TASK INSTRUCTIONS:
Restating every entry exactly is the whole task.

Web page revision data:
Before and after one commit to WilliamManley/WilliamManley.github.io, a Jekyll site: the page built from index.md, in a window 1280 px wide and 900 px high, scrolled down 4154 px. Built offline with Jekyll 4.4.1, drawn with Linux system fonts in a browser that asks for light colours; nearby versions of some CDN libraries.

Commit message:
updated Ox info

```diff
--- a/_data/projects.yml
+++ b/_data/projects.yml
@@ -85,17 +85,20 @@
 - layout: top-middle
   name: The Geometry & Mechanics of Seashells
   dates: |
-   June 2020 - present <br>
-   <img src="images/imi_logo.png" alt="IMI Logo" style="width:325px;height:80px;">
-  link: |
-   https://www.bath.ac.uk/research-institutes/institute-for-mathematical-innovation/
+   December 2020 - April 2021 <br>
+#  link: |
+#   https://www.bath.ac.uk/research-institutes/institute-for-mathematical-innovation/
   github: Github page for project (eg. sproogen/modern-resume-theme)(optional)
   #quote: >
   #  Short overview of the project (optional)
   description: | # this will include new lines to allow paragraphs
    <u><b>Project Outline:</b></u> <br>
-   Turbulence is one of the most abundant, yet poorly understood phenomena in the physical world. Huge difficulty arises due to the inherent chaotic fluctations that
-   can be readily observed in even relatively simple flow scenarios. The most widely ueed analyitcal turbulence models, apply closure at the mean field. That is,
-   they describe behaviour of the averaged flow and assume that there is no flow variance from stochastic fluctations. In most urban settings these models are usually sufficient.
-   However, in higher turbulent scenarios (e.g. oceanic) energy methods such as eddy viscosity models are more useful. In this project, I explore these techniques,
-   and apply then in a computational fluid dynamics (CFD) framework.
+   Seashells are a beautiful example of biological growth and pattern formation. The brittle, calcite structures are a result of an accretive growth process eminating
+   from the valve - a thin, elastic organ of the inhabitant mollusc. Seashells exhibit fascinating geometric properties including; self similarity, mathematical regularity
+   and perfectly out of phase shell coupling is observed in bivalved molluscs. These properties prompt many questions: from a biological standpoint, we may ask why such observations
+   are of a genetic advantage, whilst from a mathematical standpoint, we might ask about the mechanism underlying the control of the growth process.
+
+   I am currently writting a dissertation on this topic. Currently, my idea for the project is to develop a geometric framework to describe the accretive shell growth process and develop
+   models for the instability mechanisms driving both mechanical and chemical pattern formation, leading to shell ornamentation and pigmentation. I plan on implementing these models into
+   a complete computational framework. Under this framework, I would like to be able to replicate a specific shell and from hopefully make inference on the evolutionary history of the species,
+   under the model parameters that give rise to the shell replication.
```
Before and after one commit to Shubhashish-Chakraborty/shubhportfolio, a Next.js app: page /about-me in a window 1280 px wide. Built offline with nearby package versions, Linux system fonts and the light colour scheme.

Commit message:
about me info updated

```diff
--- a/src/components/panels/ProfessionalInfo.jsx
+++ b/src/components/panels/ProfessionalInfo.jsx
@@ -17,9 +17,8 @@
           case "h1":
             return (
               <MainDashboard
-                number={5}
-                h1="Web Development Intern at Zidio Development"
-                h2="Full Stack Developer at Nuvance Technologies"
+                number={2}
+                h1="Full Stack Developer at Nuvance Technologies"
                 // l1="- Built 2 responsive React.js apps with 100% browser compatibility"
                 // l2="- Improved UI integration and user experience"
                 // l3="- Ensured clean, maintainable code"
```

RESULT:
Before and after one commit to WilliamManley/WilliamManley.github.io, a Jekyll site: the page built from index.md, in a window 1280 px wide and 900 px high, scrolled down 4154 px. Built offline with Jekyll 4.4.1, drawn with Linux system fonts in a browser that asks for light colours; nearby versions of some CDN libraries.

Commit message:
updated Ox info

```diff
--- a/_data/projects.yml
+++ b/_data/projects.yml
@@ -85,17 +85,20 @@
 - layout: top-middle
   name: The Geometry & Mechanics of Seashells
   dates: |
-   June 2020 - present <br>
-   <img src="images/imi_logo.png" alt="IMI Logo" style="width:325px;height:80px;">
-  link: |
-   https://www.bath.ac.uk/research-institutes/institute-for-mathematical-innovation/
+   December 2020 - April 2021 <br>
+#  link: |
+#   https://www.bath.ac.uk/research-institutes/institute-for-mathematical-innovation/
   github: Github page for project (eg. sproogen/modern-resume-theme)(optional)
   #quote: >
   #  Short overview of the project (optional)
   description: | # this will include new lines to allow paragraphs
    <u><b>Project Outline:</b></u> <br>
-   Turbulence is one of the most abundant, yet poorly understood phenomena in the physical world. Huge difficulty arises due to the inherent chaotic fluctations that
-   can be readily observed in even relatively simple flow scenarios. The most widely ueed analyitcal turbulence models, apply closure at the mean field. That is,
-   they describe behaviour of the averaged flow and assume that there is no flow variance from stochastic fluctations. In most urban settings these models are usually sufficient.
-   However, in higher turbulent scenarios (e.g. oceanic) energy methods such as eddy viscosity models are more useful. In this project, I explore these techniques,
-   and apply then in a computational fluid dynamics (CFD) framework.
+   Seashells are a beautiful example of biological growth and pattern formation. The brittle, calcite structures are a result of an accretive growth process eminating
+   from the valve - a thin, elastic organ of the inhabitant mollusc. Seashells exhibit fascinating geometric properties including; self similarity, mathematical regularity
+   and perfectly out of phase shell coupling is observed in bivalved molluscs. These properties prompt many questions: from a biological standpoint, we may ask why such observations
+   are of a genetic advantage, whilst from a mathematical standpoint, we might ask about the mechanism underlying the control of the growth process.
+
+   I am currently writting a dissertation on this topic. Currently, my idea for the project is to develop a geometric framework to describe the accretive shell growth process and develop
+   models for the instability mechanisms driving both mechanical and chemical pattern formation, leading to shell ornamentation and pigmentation. I plan on implementing these models into
+   a complete computational framework. Under this framework, I would like to be able to replicate a specific shell and from hopefully make inference on the evolutionary history of the species,
+   under the model parameters that give rise to the shell replication.
```
Before and after one commit to Shubhashish-Chakraborty/shubhportfolio, a Next.js app: page /about-me in a window 1280 px wide. Built offline with nearby package versions, Linux system fonts and the light colour scheme.

Commit message:
about me info updated

```diff
--- a/src/components/panels/ProfessionalInfo.jsx
+++ b/src/components/panels/ProfessionalInfo.jsx
@@ -17,9 +17,8 @@
           case "h1":
             return (
               <MainDashboard
-                number={5}
-                h1="Web Development Intern at Zidio Development"
-                h2="Full Stack Developer at Nuvance Technologies"
+                number={2}
+                h1="Full Stack Developer at Nuvance Technologies"
                 // l1="- Built 2 responsive React.js apps with 100% browser compatibility"
                 // l2="- Improved UI integration and user experience"
                 // l3="- Ensured clean, maintainable code"
```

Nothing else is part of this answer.